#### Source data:
⁂

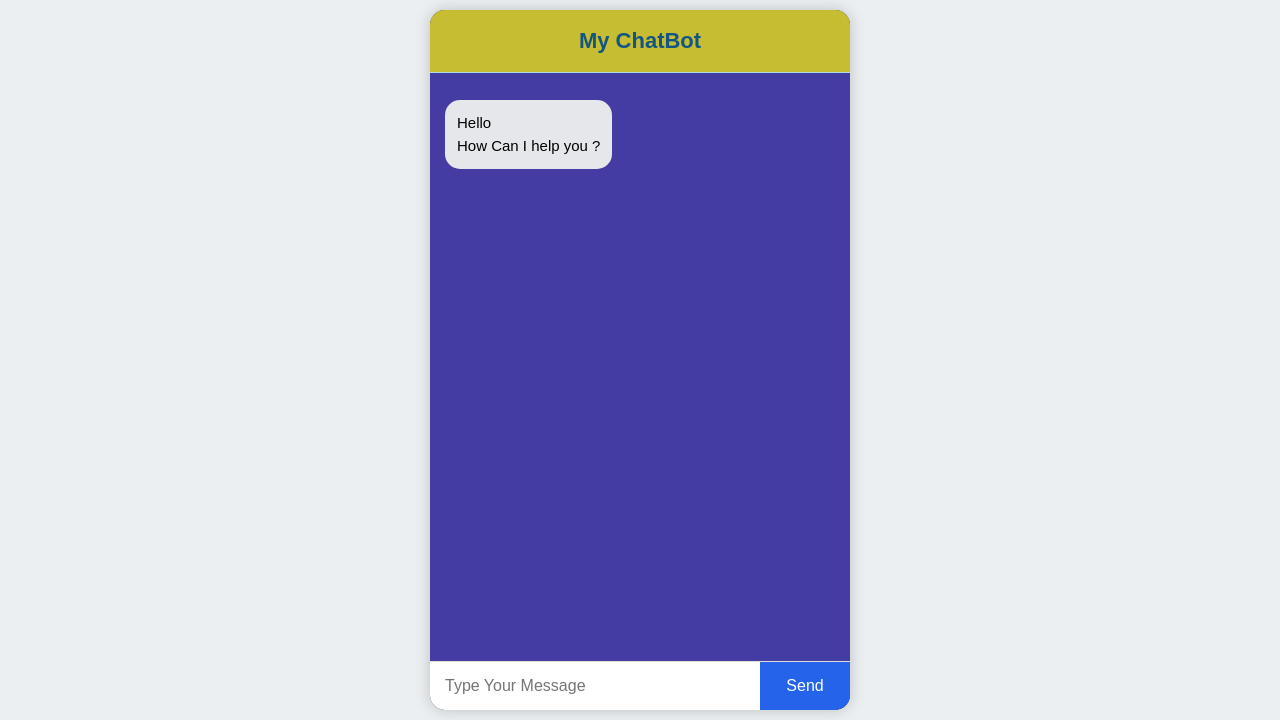
Repository: nt269782-web/Offline-ChatBot
Page: front.html
These files come from the project's save history. The page is drawn as it stood at one moment and after the next save; the edit follows.
The browser window is 1280 px wide. The pictures show the whole page.

Above is the page before, as saved 2026-07-11 23:05:55.

After the next save:
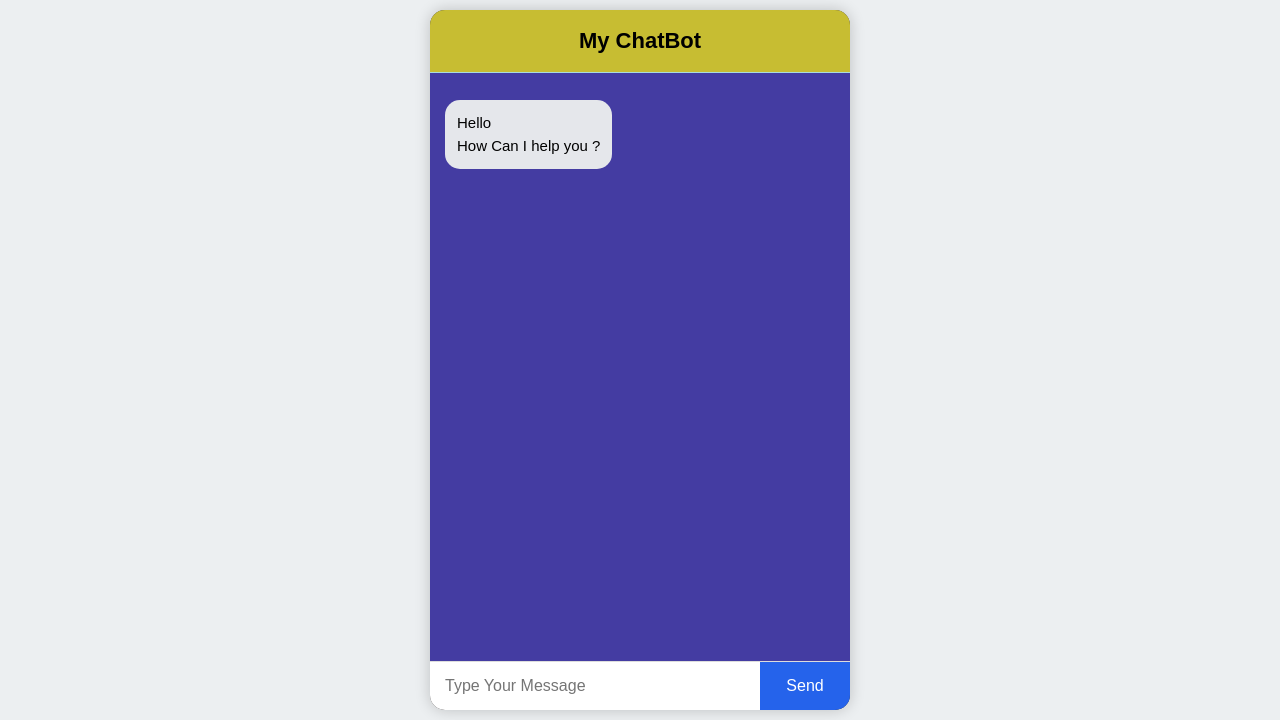
Saved 36 s later.
--- a/front.html
+++ b/front.html
@@ -33,7 +33,7 @@
         }
         .header{
             background-color: rgb(199, 189, 50);
-            color: #135683;
+            color: #000000;
             text-align: center;
             font-size: 22px;
             font-weight: bold;
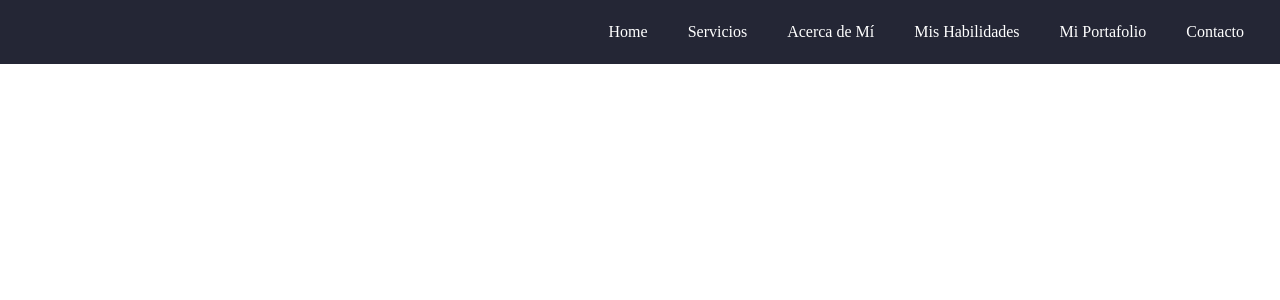
Repository: RobertAries28/PortafolioRobertEscalanteGomez2022
Page: index.html
An editor plug-in stored every save of this project. The page is shown before and after the next save, followed by the edit.
The browser window is 1280 px wide. The pictures show the whole page.

Above is the page before, as saved 2022-02-11 23:59:56.

### index.html
<!DOCTYPE html>
<html lang="en">
<head>
    <meta charset="UTF-8">
    <meta http-equiv="X-UA-Compatible" content="IE=edge">
    <meta name="viewport" content="width=device-width, initial-scale=1.0">
    <link rel="stylesheet" href="estilos.css">
    <title>Document</title>
</head>
<body>
    <header class="main-header">
        <div class="l-container main-header__block">

        <div class="main-menu-toggle" id="main-menu-toggle"></div>
             <nav class="main-nav" id="main-nav">
                 <ul class="main-menu">
                       <li class="main-menu__item">
                           <a class="main-menu__link" href="#">
                              Home
                           </a>
                       </li>

                       <li class="main-menu__item">
                         <a class="main-menu__link" href="#">
                           Servicios
                         </a>
                       </li>

                       <li class="main-menu__item">
                        <a class="main-menu__link" href="#">
                          Acerca de Mí
                        </a>
                       </li>


                     <li class="main-menu__item">
                         <a class="main-menu__link" href="#">
                           Mis Habilidades
                         </a>
                     </li>

                     <li class="main-menu__item">
                        <a class="main-menu__link" href="#">
                         Mi Portafolio
                        </a>
                    </li>

                    <li class="main-menu__item">
                        <a class="main-menu__link" href="#">
                         Contacto
                        </a>
                    </li>


                 </ul>
             </nav>
        </div>
     </header>

</body>
</html>

### estilos.css
.l-container{

    padding-left: 1rem;
    padding-right: 1rem;
    display: flex;

    height: 100%;
    color: white;
}

.main-header{
    height: 4rem;
    background: #242635;


}

.main-header__block{
    justify-content: space-between;
    align-items: center;

}

.main-menu{
    margin-top: 0;
    margin-bottom: 0;
    padding-left: 0;
    list-style: none;
    display: flex;


}


.main-menu li{
    padding: 0 20px;
}

.main-logo{
    height: 2rem;

    margin-top: 0;
}

img{
    max-width: 100%;
}

a{
    text-decoration: none;
  color: white;
}

body{
    margin: 0;
}




@media screen and ( max-width: 768px){



.main-menu__item{
    padding: .5rem 0 .5rem 1rem
}

.main-menu__link{
    color: lightslategray;
    margin-left: 1rem;
}



.main-nav{
    position: fixed;
    height: calc(100vh - 4rem);
    width: 80wh;
    background: black;
    top: 4rem;
    right: -80vw;



}

.main-menu{
    flex-direction: column;
}

.main-menu li{
    padding: 10px 0;
}



.show{
right: 0px;
transition-duration: 1s;
transition-timing-function:ease-in-out

}

 :not(.show){
     transition-duration: 1s;
  transition-timing-function: ease-in
 }


.main-menu-toggle{
    width: 2.4rem;
    height: 1.6rem;
    background: linear-gradient(black 20%, transparent 20%, transparent 40%, black 40%, black 60%, transparent 60%, transparent 80%, black 80%);
    cursor: pointer;
}
}

After the next save:
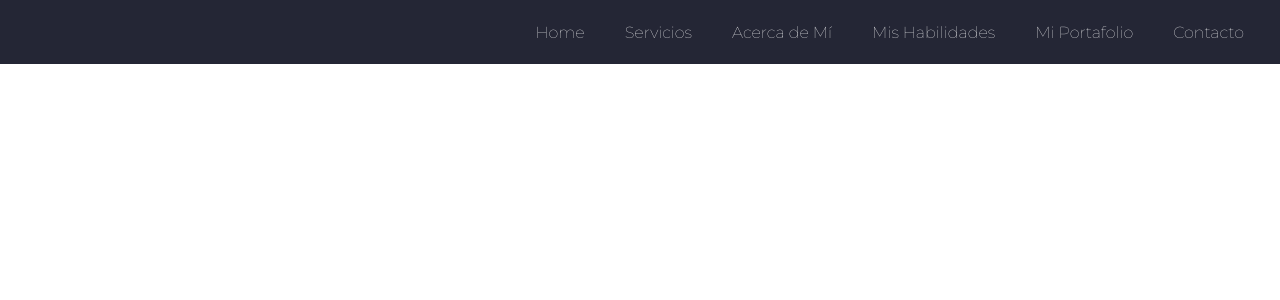
Saved 9 min 39 s later.
--- a/index.html
+++ b/index.html
@@ -4,6 +4,9 @@
     <meta charset="UTF-8">
     <meta http-equiv="X-UA-Compatible" content="IE=edge">
     <meta name="viewport" content="width=device-width, initial-scale=1.0">
+    <link rel="preconnect" href="https://fonts.googleapis.com">
+<link rel="preconnect" href="https://fonts.gstatic.com" crossorigin>
+<link href="https://fonts.googleapis.com/css2?family=Montserrat:wght@100&display=swap" rel="stylesheet">
     <link rel="stylesheet" href="estilos.css">
     <title>Document</title>
 </head>
--- a/estilos.css
+++ b/estilos.css
@@ -49,6 +49,7 @@
 a{
     text-decoration: none;
   color: white;
+  font-family: 'Montserrat', sans-serif;
 }
 
 body{
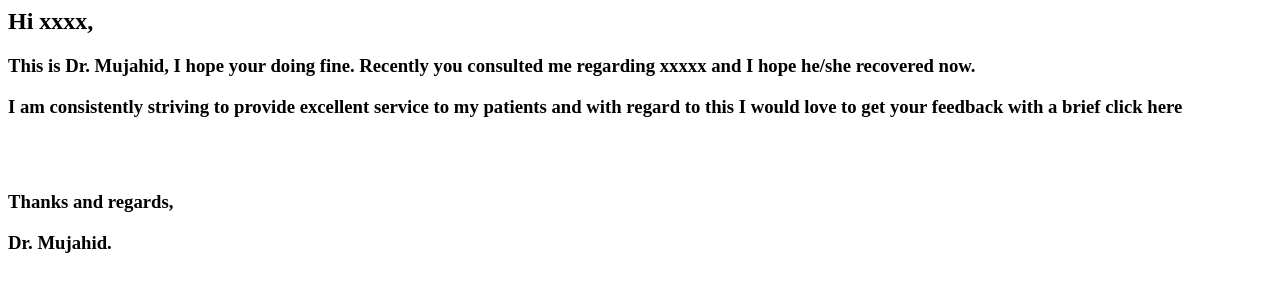
Repository: fazilkarni/mybaby
Page: mybaby/src/com/mybaby/communication/email/email.html
The author's editor kept a copy of each file at every save. The page is drawn from the files as they stood at one save, then again after the next save.
The browser window is 1280 px wide. The pictures show the whole page.

Above is the page before, as saved 2016-06-06 17:49:38.

After the next save:
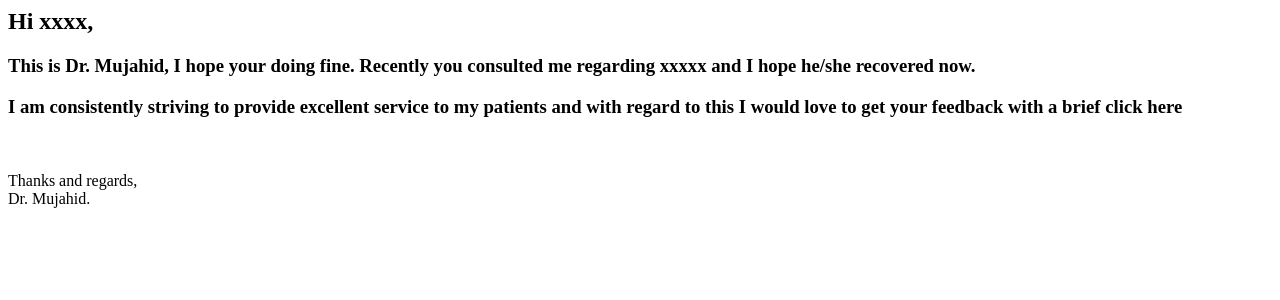
Saved 56 s later.
--- a/mybaby/src/com/mybaby/communication/email/email.html
+++ b/mybaby/src/com/mybaby/communication/email/email.html
@@ -7,7 +7,7 @@
 <br>
 <br>
 
-<h3>Thanks and regards,</h3>
-<h3>Dr. Mujahid.</h3>
+<div>Thanks and regards,</div>
+<div>Dr. Mujahid.</div>
 </body>
 </html>
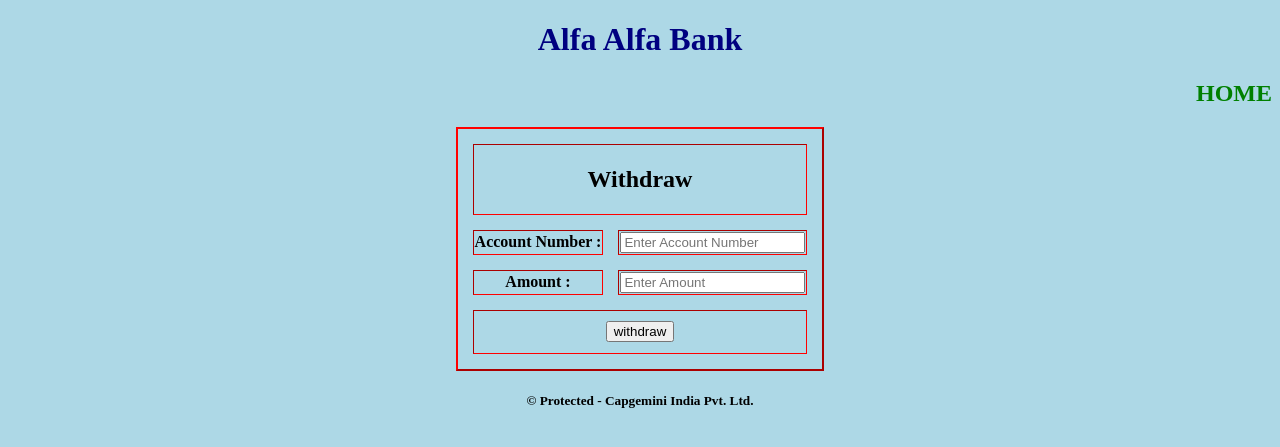
Repository: Rccalfa123/OnlineBankingApp
Page: http://localhost/AlfaAlfaBankApp/withdrawForm.jsp
An editor plug-in stored every save of this project. The page is shown before and after the next save, followed by the edit.
The browser window is 1280 px wide. The pictures show the whole page.
The page is served by Tomcat 9.

Above is the page before, as saved 2018-08-13 15:20:27.

After the next save:
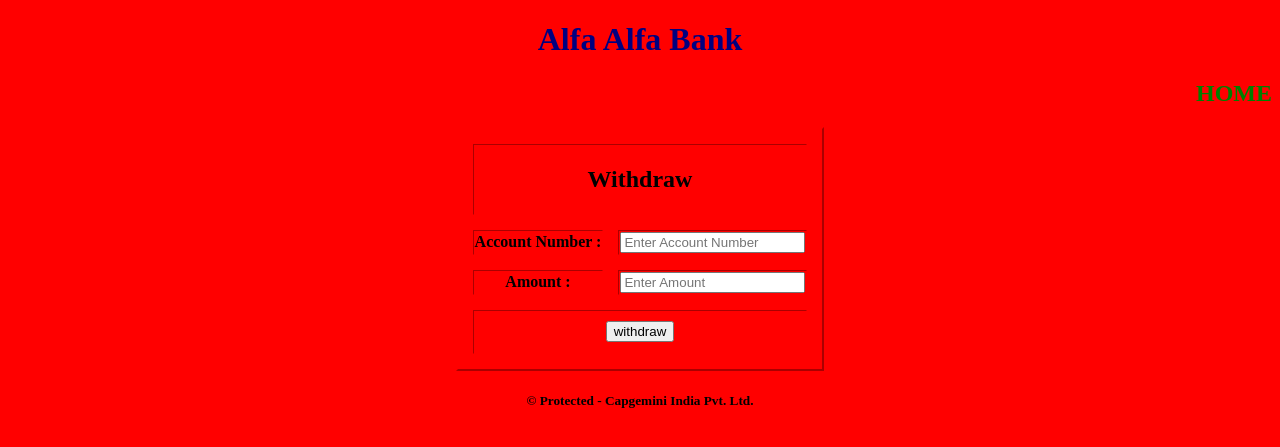
Saved 3 min 10 s later.
--- a/AlfaAlfaBankApp/WebContent/mystyle.css
+++ b/AlfaAlfaBankApp/WebContent/mystyle.css
@@ -1,7 +1,7 @@
 @charset "ISO-8859-1";
 
 body {
-    background-color: lightblue;
+    background-color: red;
 }
 
 h1 {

⁂

#### Exercise objective:
Set down nothing but the lines from the one containing "Above is the page before, as saved 2018-08-13" to the final line above, both included, with every picture left out.

#### Result:
Above is the page before, as saved 2018-08-13 15:20:27.

After the next save:
Saved 3 min 10 s later.
--- a/AlfaAlfaBankApp/WebContent/mystyle.css
+++ b/AlfaAlfaBankApp/WebContent/mystyle.css
@@ -1,7 +1,7 @@
 @charset "ISO-8859-1";
 
 body {
-    background-color: lightblue;
+    background-color: red;
 }
 
 h1 {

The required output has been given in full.